--Valerie Harper, actor
"She is perhaps the most misrepresented writer in the western world. Mercy is a novel of inacceptable beauty. Her words bleed with love and her vision is oracular. The oracle accuses on behalf of those who are systematically never listened to. The accusations are neither academic nor theoretical: they come, in all their stridency, from the music which was originally there in everybody. Within Dworkin's words, if you really listen, you can still hear this music. And once you've heard it, you will want--however uncomfortable it is--to put yourself beside her."
--John Berger, author of To the Wedding and Ways of Seeing
"Andrea Dworkin's commitment to the liberation of women is absolute. Her analysis of the crucial role that rape, prostitution, and pornography play in women's oppression is powerful, passionate, and political. Life and Death should be read, reread, and passed along to all who not only believe in freedom, but are willing to fight for it."
--Jill Nelson, author of Volunteer Slavery: My Authentic Negro Experience
"I wouldn't miss anything Andrea Dworkin writes (and I frequently don't agree with her!) because no one else debates with such rigorous intelligence the most sensitive and controversial issues that confront women today. We should all treat Andrea Dworkin like a national treasure for caring enough to engage our passions--wherever upon the political or social spectrum they may fall."
--Deirdre Bair, author of Simone De Beauvoir: A Biography
"Life and Death is the perfect collection in which to get to know Andrea Dworkin for the first time, or to enjoy her mind for the millionth time. The insight and uncommon courage displayed on these pages reminds us why Dworkin is one of the most effective and powerful voices for women today."
--Tammy Bruce, president, Women's Progress Alliance
"Andrea Dworkin and I don't agree on much...except the evil of the enemy and the need to fight. We may differ on ideas, but we're sister/soldiers in this war. And you: you're either in the war or you're in the way. If you think you can sit on the sidelines, you need to read this book."
--Alice Vachss, author of Sex Crimes
"My fellow conservatives have a hard time understanding why I like Andrea Dworkin's writing so much. The last time I praised her, in a review of one of her books for The American Spectator, all hell broke loose in the letters column. The uproar led to a correspondence between Andrea and me, and today we remain steadfast pen pals. We tease each other about being 'strange bedfellows' but there's really nothing so strange about it. Some things are more important than politics, and the English language leads the list. Andrea's best essays display the kind of rigorous classical style and unequivocal stance that I admire and strive for in my own work. I may not always agree with what she says, but I love the way she says it."

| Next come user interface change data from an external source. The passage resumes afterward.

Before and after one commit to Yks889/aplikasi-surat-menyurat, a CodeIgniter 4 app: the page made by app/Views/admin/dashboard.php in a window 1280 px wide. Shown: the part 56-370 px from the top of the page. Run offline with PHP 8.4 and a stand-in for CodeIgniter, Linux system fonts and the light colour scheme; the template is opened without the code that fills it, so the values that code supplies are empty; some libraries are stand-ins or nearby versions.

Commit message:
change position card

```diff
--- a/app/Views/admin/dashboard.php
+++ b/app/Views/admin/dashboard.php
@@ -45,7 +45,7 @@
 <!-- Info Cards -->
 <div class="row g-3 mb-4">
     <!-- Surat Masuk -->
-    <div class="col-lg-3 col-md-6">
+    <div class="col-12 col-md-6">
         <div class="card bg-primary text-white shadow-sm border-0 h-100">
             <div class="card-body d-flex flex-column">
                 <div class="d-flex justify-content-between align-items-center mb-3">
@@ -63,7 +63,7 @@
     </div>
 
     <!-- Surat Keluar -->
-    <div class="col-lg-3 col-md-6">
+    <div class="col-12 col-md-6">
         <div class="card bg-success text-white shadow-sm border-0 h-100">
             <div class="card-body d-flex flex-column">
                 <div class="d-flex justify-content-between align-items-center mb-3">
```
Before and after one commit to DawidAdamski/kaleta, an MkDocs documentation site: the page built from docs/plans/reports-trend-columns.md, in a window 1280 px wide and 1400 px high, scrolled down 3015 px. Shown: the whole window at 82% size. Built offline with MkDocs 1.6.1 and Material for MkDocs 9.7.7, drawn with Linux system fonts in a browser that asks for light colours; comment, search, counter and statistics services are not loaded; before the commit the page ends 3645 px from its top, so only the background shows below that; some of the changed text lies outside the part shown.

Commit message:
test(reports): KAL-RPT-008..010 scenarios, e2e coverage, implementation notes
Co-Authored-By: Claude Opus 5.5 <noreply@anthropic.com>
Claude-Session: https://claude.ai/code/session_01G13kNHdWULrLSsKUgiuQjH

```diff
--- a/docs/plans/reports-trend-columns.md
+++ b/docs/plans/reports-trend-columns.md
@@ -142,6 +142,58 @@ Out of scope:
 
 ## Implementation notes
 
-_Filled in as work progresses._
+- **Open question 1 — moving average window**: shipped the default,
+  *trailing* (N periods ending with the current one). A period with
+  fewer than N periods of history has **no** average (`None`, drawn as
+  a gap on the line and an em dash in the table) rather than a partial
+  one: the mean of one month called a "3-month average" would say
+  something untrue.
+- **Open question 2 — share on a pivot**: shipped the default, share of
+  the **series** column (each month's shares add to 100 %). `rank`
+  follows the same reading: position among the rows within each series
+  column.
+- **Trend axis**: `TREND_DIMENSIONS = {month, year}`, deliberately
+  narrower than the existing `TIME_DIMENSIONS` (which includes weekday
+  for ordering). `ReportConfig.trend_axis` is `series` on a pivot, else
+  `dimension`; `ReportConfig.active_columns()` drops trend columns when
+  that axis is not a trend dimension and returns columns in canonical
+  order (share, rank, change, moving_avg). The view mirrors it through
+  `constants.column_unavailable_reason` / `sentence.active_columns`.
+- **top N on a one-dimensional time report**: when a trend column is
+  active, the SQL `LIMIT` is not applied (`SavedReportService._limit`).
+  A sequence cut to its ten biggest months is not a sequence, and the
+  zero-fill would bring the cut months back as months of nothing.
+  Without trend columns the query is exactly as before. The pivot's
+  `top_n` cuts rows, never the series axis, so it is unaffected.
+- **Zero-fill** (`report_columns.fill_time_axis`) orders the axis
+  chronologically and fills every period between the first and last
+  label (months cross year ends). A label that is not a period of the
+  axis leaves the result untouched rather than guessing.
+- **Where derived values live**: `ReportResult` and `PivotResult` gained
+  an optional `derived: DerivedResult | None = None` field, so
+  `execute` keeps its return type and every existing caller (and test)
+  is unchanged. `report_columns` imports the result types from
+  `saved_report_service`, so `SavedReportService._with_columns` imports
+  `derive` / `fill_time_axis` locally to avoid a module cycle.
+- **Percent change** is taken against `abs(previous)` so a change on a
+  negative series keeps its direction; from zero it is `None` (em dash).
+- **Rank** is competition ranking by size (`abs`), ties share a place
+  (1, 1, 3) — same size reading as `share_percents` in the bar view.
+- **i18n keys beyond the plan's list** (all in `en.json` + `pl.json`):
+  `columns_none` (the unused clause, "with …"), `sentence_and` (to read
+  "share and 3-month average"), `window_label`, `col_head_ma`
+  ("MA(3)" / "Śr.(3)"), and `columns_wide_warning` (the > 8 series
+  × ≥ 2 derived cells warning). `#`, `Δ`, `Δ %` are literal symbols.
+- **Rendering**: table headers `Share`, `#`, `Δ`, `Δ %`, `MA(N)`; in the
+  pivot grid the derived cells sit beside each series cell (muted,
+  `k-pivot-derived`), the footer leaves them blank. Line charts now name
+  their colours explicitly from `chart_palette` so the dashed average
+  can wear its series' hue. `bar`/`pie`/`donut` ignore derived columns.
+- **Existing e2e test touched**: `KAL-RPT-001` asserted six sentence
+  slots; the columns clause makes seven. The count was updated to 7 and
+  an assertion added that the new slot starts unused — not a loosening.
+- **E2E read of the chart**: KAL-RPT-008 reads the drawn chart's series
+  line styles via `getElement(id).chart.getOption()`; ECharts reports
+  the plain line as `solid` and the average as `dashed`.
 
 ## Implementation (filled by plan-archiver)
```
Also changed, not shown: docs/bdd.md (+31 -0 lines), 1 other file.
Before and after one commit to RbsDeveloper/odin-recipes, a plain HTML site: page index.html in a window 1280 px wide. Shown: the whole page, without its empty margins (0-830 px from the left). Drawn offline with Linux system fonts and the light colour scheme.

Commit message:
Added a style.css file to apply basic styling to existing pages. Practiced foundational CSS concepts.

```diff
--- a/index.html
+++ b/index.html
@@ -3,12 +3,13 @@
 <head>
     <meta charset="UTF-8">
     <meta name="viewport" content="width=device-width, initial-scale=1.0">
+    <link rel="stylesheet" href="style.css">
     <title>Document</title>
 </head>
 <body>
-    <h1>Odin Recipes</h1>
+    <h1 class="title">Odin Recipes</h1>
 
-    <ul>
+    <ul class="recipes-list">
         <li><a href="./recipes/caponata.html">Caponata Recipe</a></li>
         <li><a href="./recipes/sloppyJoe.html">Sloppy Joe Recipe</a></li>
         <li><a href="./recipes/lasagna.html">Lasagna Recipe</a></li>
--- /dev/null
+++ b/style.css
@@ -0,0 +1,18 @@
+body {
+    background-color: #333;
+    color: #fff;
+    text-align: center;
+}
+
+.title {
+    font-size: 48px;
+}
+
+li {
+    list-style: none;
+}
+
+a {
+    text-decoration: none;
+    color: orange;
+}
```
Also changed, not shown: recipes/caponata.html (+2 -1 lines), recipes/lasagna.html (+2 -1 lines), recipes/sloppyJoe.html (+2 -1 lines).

--Florence King, author of "The Misanthrope's Corner" column for National Review
"Very well, gentlemen. You already know--do you not?--that Andrea Dworkin is a hysterical and puritanical castrator. And you know of Mr. John Wayne Bobbit. You have also made Mr. John Mack into a household name. You haven't? Why then, you had best read on, if you value your most treasured possession."
--Christopher Hitchins, columnist for Vanity Fair and The Nation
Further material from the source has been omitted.